"You know," Cutler said, "none of my concern. I'm worried about the Patriots."
He apparently is not worried about the Bears' quarterback, and hasn't been. Listing reasons for the recent 5-0 turnaround from a 4-3 point, "the offensive line is playing well," Cutler began. "The receivers are on top of it. I think everyone's a lot more comfortable with the system. Mike Martz has done a good job of dialing stuff up for us. So there's a lot of things that go into it."
Linebackers Nick Roach (hip) and Pisa Tinoisamoa (knee) did not practice Wednesday and running back Chester Taylor (knee) was also held out of practice. Tinoisamoa had arthroscopic surgery on his right knee two weeks ago and is not being ruled out of the New England game.
"Ideally we would like for Pisa to practice but we know a little bit about what he can do," Lovie Smith said. "If he can practice by Friday a little bit, or if he gets up Sunday and says, 'I can go,' we'll look at our options and go from there."
Quarterback Brady (shoulderfoot) and nose tackle Myron Pryor (back) were limited in practice for the Patriots. Cornerback Jonathan Wilhite (hip) and defensive lineman Mike Wright (concussion) did not practice.
The Bears signed offensive lineman Herman Johnson off the Arizona Cardinals practice squad and onto the active roster, replacing defensive end Barry Turner who was waived. The Bears also added linebacker Marcus Buggs to the practice squad along with wide receiver Jeff Moturi.
To make room the Bears terminated the practice-squad contracts of tackle James Marten, wide receiver Freddie Barnes and defensive end Ervin Baldwin, who was re-signed to the practice squad late Wednesday.
Johnson was a fifth-round pick by the Cardinals in the 2009 draft, coming out of LSU at 6-7, 364 pounds. He was an All-SEC first teamer at guard but projects as a right tackle, where JMarcus Webb has won the starting job but has continued to have difficulties in pass protection.
John "Moon" Mullin is CSNChicago.com's Bears Insider, and appears regularly on Bears Postgame Live and Chicago Tribune Live.
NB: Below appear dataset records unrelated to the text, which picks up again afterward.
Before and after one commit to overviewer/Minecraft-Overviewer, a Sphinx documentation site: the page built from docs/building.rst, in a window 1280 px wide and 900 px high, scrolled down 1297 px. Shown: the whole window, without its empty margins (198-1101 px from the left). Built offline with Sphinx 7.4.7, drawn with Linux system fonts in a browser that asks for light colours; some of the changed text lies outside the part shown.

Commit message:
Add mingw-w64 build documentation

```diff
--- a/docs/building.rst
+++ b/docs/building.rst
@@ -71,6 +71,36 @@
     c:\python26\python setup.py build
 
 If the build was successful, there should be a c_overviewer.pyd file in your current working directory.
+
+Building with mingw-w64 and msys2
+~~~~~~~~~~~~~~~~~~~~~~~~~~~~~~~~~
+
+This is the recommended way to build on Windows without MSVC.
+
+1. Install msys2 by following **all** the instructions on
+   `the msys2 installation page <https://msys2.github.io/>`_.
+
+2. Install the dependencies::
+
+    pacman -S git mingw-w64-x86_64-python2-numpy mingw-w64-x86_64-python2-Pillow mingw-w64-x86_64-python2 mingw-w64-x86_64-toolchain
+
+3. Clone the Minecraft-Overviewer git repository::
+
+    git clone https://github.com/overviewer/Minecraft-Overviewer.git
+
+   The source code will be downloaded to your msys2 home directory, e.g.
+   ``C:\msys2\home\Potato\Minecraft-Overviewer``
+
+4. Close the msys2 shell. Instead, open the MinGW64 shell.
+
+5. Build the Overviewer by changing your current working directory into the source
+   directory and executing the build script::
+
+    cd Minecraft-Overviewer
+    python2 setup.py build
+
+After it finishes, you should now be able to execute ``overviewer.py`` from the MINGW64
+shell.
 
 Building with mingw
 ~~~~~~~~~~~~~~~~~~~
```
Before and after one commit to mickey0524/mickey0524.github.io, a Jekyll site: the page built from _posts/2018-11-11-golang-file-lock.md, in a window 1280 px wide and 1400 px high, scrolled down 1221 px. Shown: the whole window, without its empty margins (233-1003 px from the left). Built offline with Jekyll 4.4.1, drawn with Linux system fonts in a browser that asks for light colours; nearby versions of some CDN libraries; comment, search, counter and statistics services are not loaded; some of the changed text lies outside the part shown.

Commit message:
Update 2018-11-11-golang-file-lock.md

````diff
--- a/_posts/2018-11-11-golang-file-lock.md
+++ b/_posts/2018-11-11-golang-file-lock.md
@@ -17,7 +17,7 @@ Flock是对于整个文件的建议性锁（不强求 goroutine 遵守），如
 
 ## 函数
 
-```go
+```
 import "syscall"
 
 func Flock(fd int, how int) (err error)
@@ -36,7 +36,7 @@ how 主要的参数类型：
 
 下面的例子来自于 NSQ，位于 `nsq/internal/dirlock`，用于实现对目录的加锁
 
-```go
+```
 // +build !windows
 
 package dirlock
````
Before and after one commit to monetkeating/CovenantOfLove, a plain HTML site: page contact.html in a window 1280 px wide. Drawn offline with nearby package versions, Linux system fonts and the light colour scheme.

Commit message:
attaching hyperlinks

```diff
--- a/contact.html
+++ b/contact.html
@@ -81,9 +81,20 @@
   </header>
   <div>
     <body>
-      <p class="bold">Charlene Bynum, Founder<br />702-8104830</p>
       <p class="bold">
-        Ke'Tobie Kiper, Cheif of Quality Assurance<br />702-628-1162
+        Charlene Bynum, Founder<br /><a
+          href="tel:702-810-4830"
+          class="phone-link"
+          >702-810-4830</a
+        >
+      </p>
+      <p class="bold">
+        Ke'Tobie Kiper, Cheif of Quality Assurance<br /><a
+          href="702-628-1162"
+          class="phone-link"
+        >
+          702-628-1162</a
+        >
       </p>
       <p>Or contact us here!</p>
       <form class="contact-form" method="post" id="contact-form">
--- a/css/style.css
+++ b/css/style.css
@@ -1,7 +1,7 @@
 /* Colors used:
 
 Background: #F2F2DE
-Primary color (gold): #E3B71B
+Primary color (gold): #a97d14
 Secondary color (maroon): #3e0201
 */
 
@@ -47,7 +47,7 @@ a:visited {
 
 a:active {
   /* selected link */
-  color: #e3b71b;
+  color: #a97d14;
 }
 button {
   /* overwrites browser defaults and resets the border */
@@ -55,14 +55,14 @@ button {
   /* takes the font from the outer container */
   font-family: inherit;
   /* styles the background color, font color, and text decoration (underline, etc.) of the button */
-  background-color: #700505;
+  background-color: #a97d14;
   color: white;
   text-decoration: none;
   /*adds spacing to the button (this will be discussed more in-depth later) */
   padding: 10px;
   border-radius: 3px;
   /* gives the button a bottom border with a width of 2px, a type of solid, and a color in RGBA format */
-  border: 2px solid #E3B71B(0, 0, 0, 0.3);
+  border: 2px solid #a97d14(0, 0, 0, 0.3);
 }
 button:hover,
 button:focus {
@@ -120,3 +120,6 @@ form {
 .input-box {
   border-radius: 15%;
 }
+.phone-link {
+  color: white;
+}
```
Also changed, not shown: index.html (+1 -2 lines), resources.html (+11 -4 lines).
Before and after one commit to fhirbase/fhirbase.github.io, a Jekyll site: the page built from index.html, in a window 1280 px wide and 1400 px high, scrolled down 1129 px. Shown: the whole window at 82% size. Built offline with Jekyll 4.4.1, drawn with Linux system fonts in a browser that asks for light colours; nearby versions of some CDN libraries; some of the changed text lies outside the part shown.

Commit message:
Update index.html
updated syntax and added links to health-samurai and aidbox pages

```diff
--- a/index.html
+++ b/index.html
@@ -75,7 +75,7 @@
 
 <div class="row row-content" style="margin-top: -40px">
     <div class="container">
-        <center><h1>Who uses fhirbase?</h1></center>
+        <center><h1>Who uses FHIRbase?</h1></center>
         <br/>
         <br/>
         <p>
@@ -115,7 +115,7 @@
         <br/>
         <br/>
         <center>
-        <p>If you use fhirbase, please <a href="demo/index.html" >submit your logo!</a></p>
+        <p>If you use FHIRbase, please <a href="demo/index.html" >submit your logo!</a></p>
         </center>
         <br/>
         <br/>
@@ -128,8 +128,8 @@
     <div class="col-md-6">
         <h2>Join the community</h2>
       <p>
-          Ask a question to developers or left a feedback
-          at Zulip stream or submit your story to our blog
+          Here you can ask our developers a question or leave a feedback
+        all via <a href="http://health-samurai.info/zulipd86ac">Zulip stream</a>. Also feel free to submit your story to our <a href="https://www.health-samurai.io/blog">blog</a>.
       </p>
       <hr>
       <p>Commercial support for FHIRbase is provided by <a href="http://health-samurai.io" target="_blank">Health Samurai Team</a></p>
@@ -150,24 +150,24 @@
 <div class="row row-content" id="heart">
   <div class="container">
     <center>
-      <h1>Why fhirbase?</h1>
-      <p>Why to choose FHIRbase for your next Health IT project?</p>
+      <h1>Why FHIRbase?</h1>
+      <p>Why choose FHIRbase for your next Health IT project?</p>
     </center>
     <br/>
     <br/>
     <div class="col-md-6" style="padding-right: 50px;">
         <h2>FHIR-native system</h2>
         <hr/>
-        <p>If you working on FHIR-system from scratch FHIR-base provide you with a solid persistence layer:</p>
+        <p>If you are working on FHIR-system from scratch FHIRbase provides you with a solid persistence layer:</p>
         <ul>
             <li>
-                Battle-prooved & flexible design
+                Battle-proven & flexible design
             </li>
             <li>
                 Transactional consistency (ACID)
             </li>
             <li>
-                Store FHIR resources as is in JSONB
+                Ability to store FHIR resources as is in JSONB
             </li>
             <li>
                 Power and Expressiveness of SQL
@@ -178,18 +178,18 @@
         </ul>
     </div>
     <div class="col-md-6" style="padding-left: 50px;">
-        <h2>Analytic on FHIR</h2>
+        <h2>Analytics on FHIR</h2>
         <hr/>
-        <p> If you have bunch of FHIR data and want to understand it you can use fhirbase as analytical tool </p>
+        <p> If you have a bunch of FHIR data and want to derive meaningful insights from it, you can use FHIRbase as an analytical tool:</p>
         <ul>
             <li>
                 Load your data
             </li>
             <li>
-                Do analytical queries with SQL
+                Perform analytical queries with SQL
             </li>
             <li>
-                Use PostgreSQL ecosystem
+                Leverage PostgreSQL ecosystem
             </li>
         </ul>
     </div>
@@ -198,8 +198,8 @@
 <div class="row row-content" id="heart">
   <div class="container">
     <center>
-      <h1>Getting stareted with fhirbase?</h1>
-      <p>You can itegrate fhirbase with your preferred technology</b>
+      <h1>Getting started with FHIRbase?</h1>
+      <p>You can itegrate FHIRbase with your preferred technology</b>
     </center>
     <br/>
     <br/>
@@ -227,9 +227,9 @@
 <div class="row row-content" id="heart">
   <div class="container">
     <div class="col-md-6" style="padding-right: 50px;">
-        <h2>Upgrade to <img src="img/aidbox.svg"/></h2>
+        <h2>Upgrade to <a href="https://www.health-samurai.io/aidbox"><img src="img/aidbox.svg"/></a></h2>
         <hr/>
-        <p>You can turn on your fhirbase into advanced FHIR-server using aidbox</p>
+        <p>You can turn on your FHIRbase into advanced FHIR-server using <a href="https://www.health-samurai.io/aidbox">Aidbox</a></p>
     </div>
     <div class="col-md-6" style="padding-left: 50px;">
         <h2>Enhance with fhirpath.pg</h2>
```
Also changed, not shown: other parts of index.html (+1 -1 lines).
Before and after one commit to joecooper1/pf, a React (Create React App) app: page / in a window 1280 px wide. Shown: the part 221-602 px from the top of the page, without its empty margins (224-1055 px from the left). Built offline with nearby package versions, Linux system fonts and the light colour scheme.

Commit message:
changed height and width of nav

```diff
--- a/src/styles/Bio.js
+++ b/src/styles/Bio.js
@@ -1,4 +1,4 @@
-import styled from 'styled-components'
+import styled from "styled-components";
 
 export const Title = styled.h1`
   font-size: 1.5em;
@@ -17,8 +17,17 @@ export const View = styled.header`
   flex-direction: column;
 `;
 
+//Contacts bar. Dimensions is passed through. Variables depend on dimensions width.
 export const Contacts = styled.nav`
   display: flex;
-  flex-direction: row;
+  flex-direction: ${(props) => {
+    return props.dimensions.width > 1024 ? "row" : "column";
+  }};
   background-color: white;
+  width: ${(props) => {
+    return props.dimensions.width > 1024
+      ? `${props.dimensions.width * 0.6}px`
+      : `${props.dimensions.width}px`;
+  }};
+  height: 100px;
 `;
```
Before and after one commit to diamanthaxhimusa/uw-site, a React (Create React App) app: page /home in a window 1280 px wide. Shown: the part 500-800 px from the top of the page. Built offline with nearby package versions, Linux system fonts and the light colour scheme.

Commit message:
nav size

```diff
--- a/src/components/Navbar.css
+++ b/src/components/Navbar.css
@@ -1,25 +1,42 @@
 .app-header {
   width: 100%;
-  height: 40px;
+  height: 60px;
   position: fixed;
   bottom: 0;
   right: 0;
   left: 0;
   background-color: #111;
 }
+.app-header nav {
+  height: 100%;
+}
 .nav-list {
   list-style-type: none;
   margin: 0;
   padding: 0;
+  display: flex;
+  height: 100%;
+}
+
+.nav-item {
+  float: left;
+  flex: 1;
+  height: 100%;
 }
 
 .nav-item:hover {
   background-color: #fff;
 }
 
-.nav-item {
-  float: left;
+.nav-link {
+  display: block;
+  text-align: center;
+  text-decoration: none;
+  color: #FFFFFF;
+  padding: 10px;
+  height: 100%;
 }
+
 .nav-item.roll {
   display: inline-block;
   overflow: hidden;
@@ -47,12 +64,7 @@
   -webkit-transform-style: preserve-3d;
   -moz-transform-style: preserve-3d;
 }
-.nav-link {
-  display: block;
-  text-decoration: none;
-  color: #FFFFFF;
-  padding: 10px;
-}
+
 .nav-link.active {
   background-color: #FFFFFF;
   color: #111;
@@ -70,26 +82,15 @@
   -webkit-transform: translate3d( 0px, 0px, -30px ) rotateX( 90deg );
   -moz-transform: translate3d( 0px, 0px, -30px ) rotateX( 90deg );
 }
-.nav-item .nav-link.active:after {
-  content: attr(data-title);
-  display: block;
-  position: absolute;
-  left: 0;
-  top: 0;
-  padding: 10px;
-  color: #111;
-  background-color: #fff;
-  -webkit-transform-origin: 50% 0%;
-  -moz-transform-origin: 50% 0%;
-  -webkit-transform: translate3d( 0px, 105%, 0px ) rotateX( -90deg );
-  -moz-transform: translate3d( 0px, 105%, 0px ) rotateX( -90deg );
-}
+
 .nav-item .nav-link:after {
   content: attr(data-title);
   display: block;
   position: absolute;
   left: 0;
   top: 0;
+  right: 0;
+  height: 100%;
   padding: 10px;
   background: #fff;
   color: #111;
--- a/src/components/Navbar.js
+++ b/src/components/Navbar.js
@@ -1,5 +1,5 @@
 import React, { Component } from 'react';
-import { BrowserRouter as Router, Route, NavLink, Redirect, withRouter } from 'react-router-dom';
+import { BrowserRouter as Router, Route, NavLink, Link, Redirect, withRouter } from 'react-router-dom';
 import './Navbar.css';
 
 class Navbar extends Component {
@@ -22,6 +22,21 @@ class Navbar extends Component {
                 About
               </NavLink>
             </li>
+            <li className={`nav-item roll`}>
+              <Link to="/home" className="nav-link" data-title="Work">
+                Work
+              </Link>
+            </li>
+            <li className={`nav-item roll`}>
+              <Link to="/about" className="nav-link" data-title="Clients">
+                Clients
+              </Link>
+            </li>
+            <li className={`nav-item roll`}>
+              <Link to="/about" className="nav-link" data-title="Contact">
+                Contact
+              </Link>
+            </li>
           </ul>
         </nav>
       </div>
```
Follow Moon on Twitter for up-to-the-minute Bears information.